Northamptonshire Beekeepers' Association (NBKA) Registered Charity No. 295593

 

Northants Bee Keepers Association

Copyright © NBKA 2007-2013

Northants Bee Keepers Association
NORTHAMPTONSHIRE BEEKEEPERS ASSOCIATION
NORTHAMPTONSHIRE BEEKEEPERS’ ASSOCIATION

A member organisation representing beekeepers in the County of Northamptonshire

Beeswax

BEESWAX COMB
BEESWAX BARS
BEESWAX POLISH

Beeswax is secreted by the worker honey bee and used to construct the comb on which it lives (pictured right). The wax is secreted by eight wax glands situated in pairs on the workers abdomen. The wax making bees fill themselves up with honey and hang in a cluster on the comb. As their temperature rises the wax is secreted into abdominal wax pockets as eight small translucent white cakes. These are transferred to the mouth where each is worked and manipulated to form comb, or passed to other bees to be used elsewhere. The wax is moulded into position by the mandibles of the workers and the comb is quite swiftly built up to the size required. The comb consists of hexagonal cells, built on both sides of a vertical wax partition. The queen lays her eggs in the bottom of the cell which are tended by the workers. The cells also contain the stores of honey and pollen.
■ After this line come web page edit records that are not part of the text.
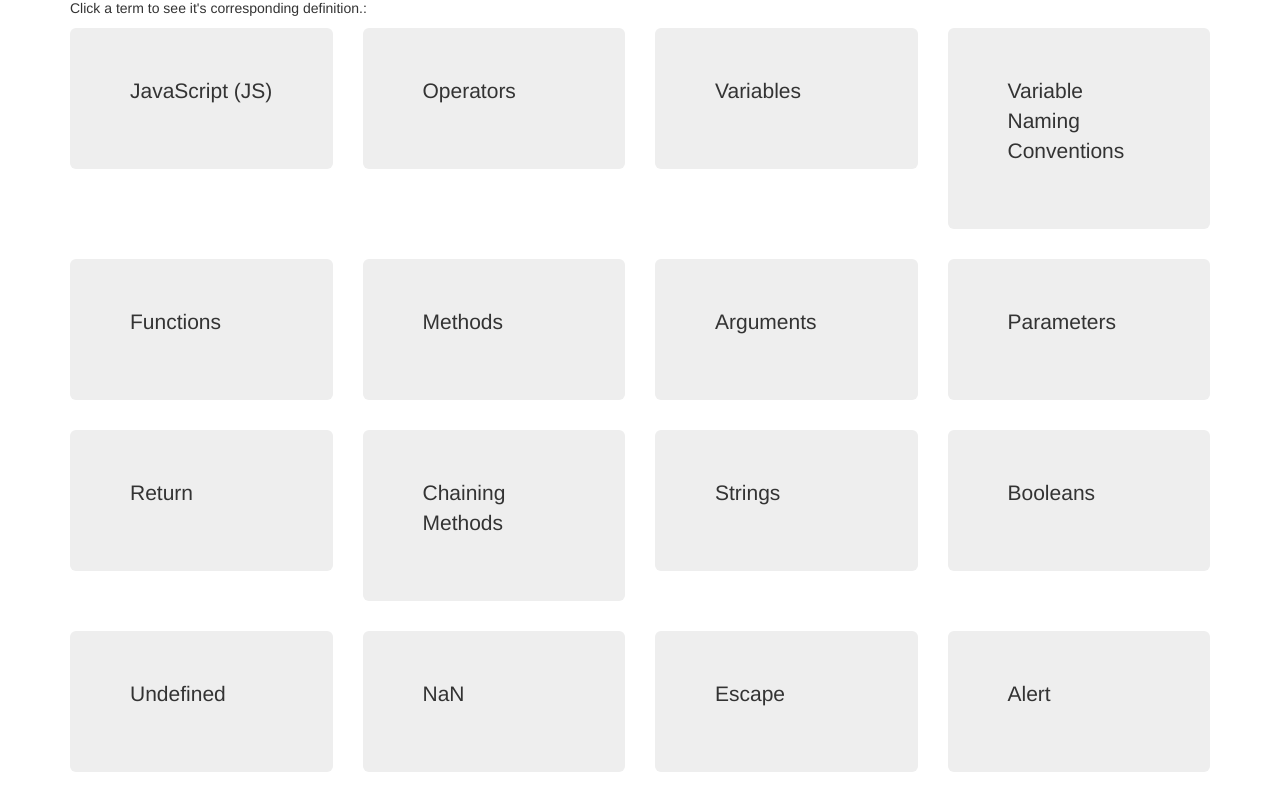
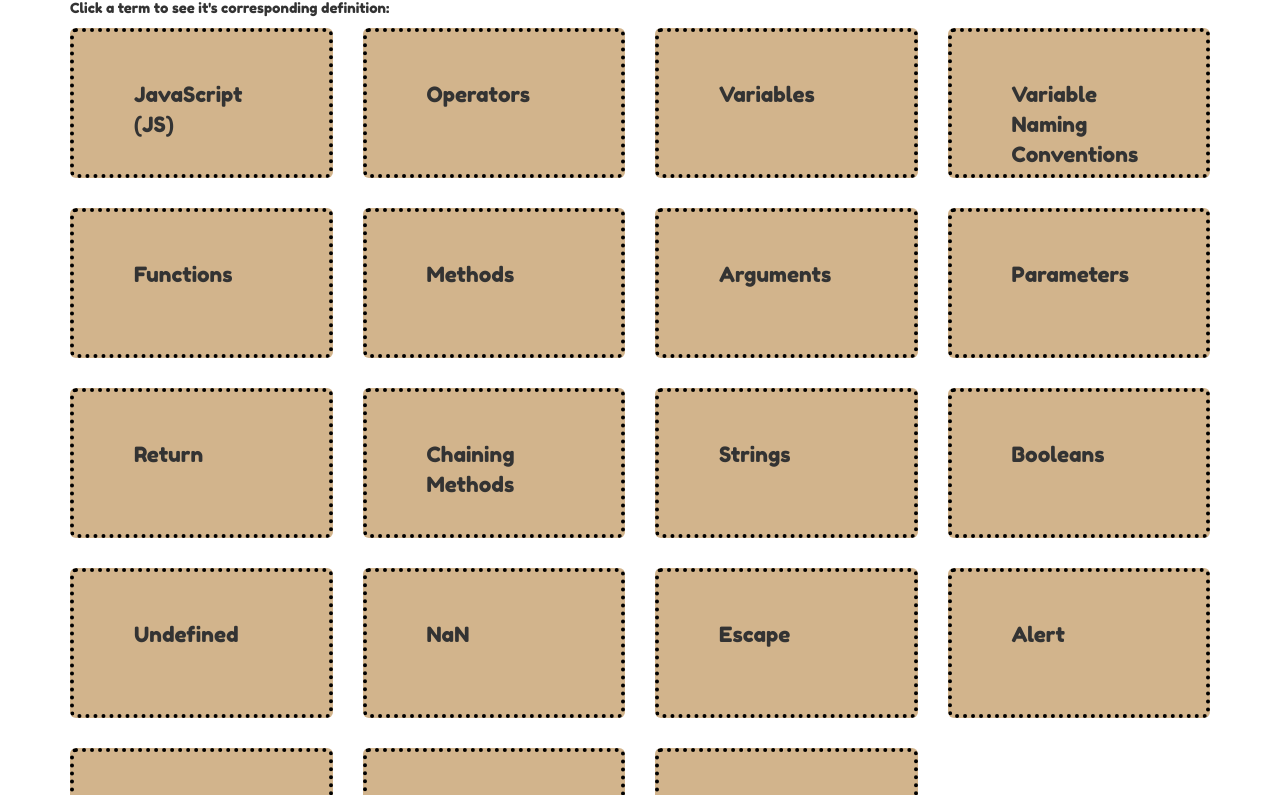
Before and after one commit to jdnagel1/flash-cards, a plain HTML site: page index.html in a window 1280 px wide. Shown: the part 72-867 px from the top of the page. Drawn offline with Linux system fonts and the light colour scheme.

Commit message:
add styling to the flash cards.

```diff
--- a/css/styles.css
+++ b/css/styles.css
@@ -73,3 +73,13 @@
 .hidden19 {
   display: none;
 }
+
+div.jumbotron {
+  height: 150px;
+  background-color: tan;
+  border: 4px dotted black
+}
+
+body {
+  font-family: 'Fredoka One', cursive;
+}
--- a/index.html
+++ b/index.html
@@ -5,17 +5,18 @@
     <link href="css/styles.css" rel="stylesheet" type="text/css">
     <script src="js/jquery-3.3.1.js"></script>
     <script src="js/scripts.js"></script>
+    <link href="https://fonts.googleapis.com/css?family=Fredoka+One|Indie+Flower" rel="stylesheet">
     <title>Flash Cards</title>
   </head>
   <body>
     <div class="container">
       <h1>Flash Cards</h1>
-      <p>Click a term to see it's corresponding definition.:</p>
+      <p>Click a term to see it's corresponding definition:</p>
       <div class="row">
         <div class="col-md-3">
           <div class="jumbotron">
             <p class="showing1">JavaScript (JS)</p>
-            <p class="hidden1">qwerty</p>
+            <p class="hidden1">Dank.Memz</p>
           </div>
         </div>
 
```
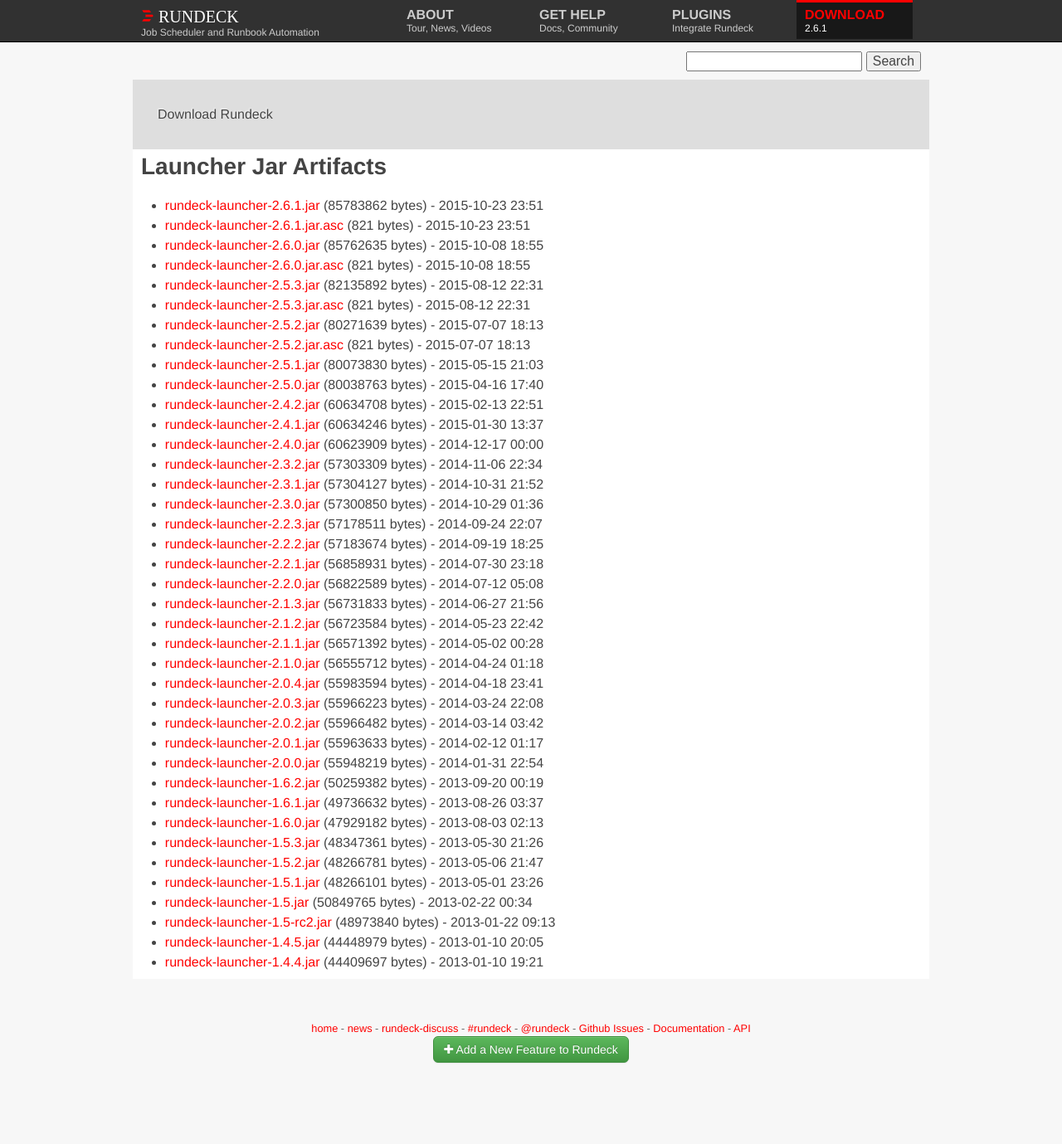
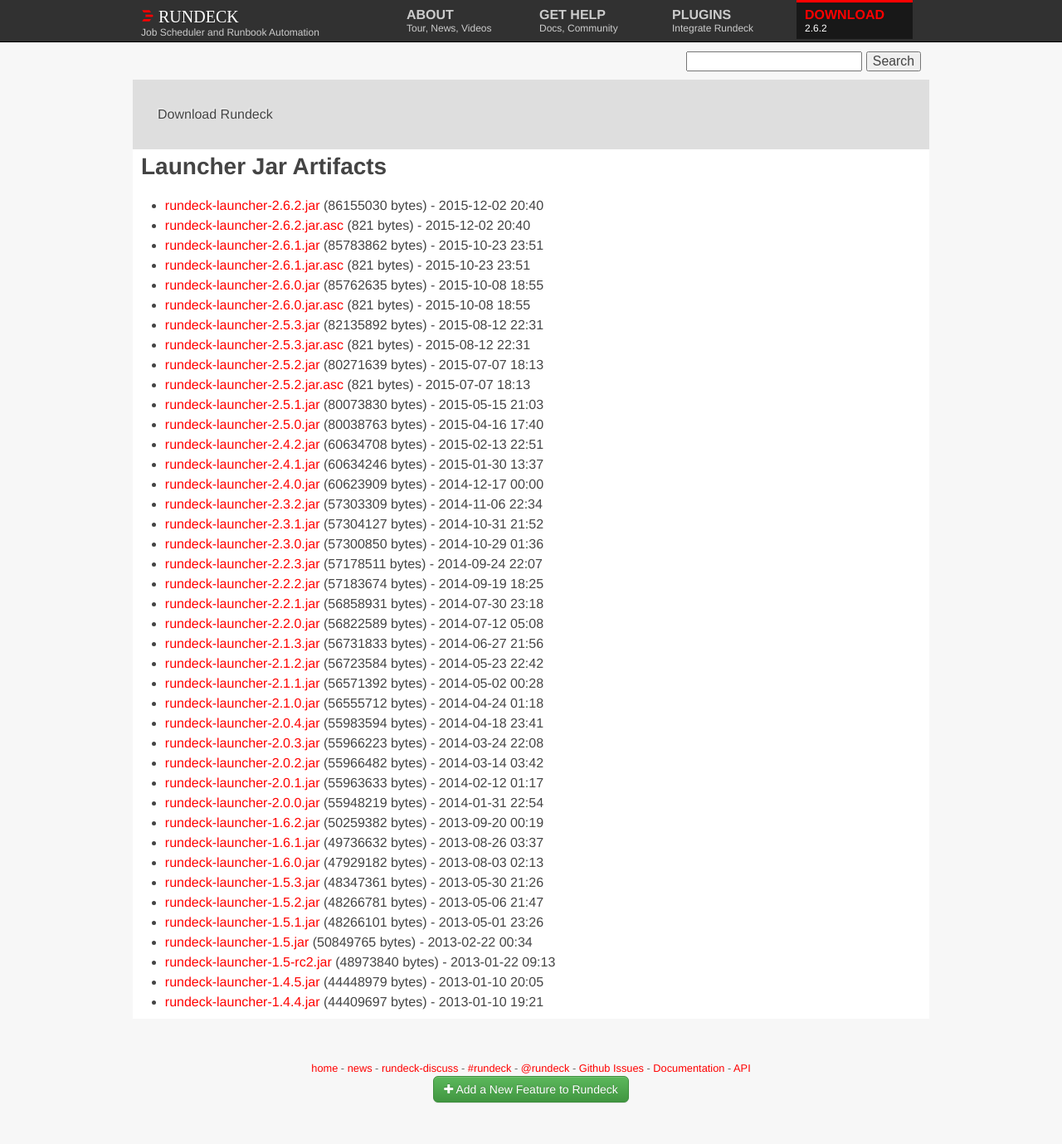
Before and after one commit to rundeck/rundeck-ghpages, a Jekyll site: the page built from download/jar/index.md, in a window 1280 px wide. Shown: the whole page at 83% size. Built offline with Jekyll 4.4.1, drawn with Linux system fonts in a browser that asks for light colours; nearby versions of some CDN libraries; before the commit the page ends 1331 px from its top, so only the background shows below that.

Commit message:
Update site to 2.6.2 download links

```diff
--- a/_config.yml
+++ b/_config.yml
@@ -1,16 +1,16 @@
 baseurl: ""
 url: ""
 full_url: "http://www.rundeck.org"
-rd_version: "2.6.1"
-rd_jar_name: "rundeck-launcher-2.6.1.jar"
-rd_jar_sha: "982ca32ffcc8eac4f97ee6b156b46d6c31a52a8e"
-rd_jar_url: "http://download.rundeck.org/jar/rundeck-launcher-2.6.1.jar"
-rd_jar_size: "85783862"
-rd_deb_name: "rundeck-2.6.1-1-GA.deb"
-rd_deb_url: "http://download.rundeck.org/deb/rundeck-2.6.1-1-GA.deb"
-rd_deb_sha: "39ee3b573185b9cedd57f838dd38c96104f8d184"
-rd_deb_size: "98812898"
-rd_zipball: "https://github.com/rundeck/rundeck/zipball/v2.6.1"
-rd_tarball: "https://github.com/rundeck/rundeck/tarball/v2.6.1"
-rd_releasenotes: "https://github.com/rundeck/rundeck/blob/v2.6.1/RELEASE.md"
+rd_version: "2.6.2"
+rd_jar_name: "rundeck-launcher-2.6.2.jar"
+rd_jar_sha: "dbe40e429cf6d70e1987959186b032d88b3f9eb7"
+rd_jar_url: "http://download.rundeck.org/jar/rundeck-launcher-2.6.2.jar"
+rd_jar_size: "86155030"
+rd_deb_name: "rundeck-2.6.2-1-GA.deb"
+rd_deb_url: "http://download.rundeck.org/deb/rundeck-2.6.2-1-GA.deb"
+rd_deb_sha: "06530d337b6de3334ee0ff6c6467f1d6323022c3"
+rd_deb_size: "99058008"
+rd_zipball: "https://github.com/rundeck/rundeck/zipball/v2.6.2"
+rd_tarball: "https://github.com/rundeck/rundeck/tarball/v2.6.2"
+rd_releasenotes: "https://github.com/rundeck/rundeck/blob/v2.6.2/RELEASE.md"
 markdown: kramdown
--- a/download/jar/index.md
+++ b/download/jar/index.md
@@ -3,6 +3,8 @@
 layout: download
 download_type: Launcher Jar
 ---
+* [rundeck-launcher-2.6.2.jar](http://download.rundeck.org/jar/rundeck-launcher-2.6.2.jar) (86155030 bytes) - 2015-12-02 20:40
+* [rundeck-launcher-2.6.2.jar.asc](http://download.rundeck.org/jar/rundeck-launcher-2.6.2.jar.asc) (821 bytes) - 2015-12-02 20:40
 * [rundeck-launcher-2.6.1.jar](http://download.rundeck.org/jar/rundeck-launcher-2.6.1.jar) (85783862 bytes) - 2015-10-23 23:51
 * [rundeck-launcher-2.6.1.jar.asc](http://download.rundeck.org/jar/rundeck-launcher-2.6.1.jar.asc) (821 bytes) - 2015-10-23 23:51
 * [rundeck-launcher-2.6.0.jar](http://download.rundeck.org/jar/rundeck-launcher-2.6.0.jar) (85762635 bytes) - 2015-10-08 18:55
```
Also changed, not shown: download/deb/index.md (+1 -0 lines), download/rpm/index.md (+2 -0 lines), download/war/index.md (+2 -0 lines).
It has been estimated that it takes 10,000 bees three days to produce 1lb. of pure beeswax – and to produce this they need to consume at least 6lb. of honey. One pound of honey requires 37,000 loads of nectar – the mileage flown by bees to gather this amount of nectar is approximately 50,000 miles.

A 1oz. block of wax requires a total journey of 18,750 miles or three quarters of the distance round the world.

The uses of beeswax are numerous and diverse – they range from church candles to extending the active life of penicillin in the bloodstream: from waxing thread and fly fisherman’s lines to the manufacture of Commando’s black camouflage face cream.

Experienced needleworkers have a piece of beeswax in their sewing baskets. From ancient times, thread has been waxed to make it stiffer and to give better holding properties. The wax in a Viking ship dated AD 900 was found with a ball of thread, partly waxed, for sail repairs.

Beeswax polish is still the finest way of preserving and caring for, in particular, antique furniture. Beeswax polish will give a deep shine to all types of wood and will protect and feed the wood at the same time – something no silicone polish can do. It also lasts longer than ‘ordinary’ polishes.

 

 

Click the buttons below for some Beeswax Polish and Hand Cream Recipes

POLISH
RECIPES

HAND CREAM
RECIPES

Polish Recipes
Cream Recipes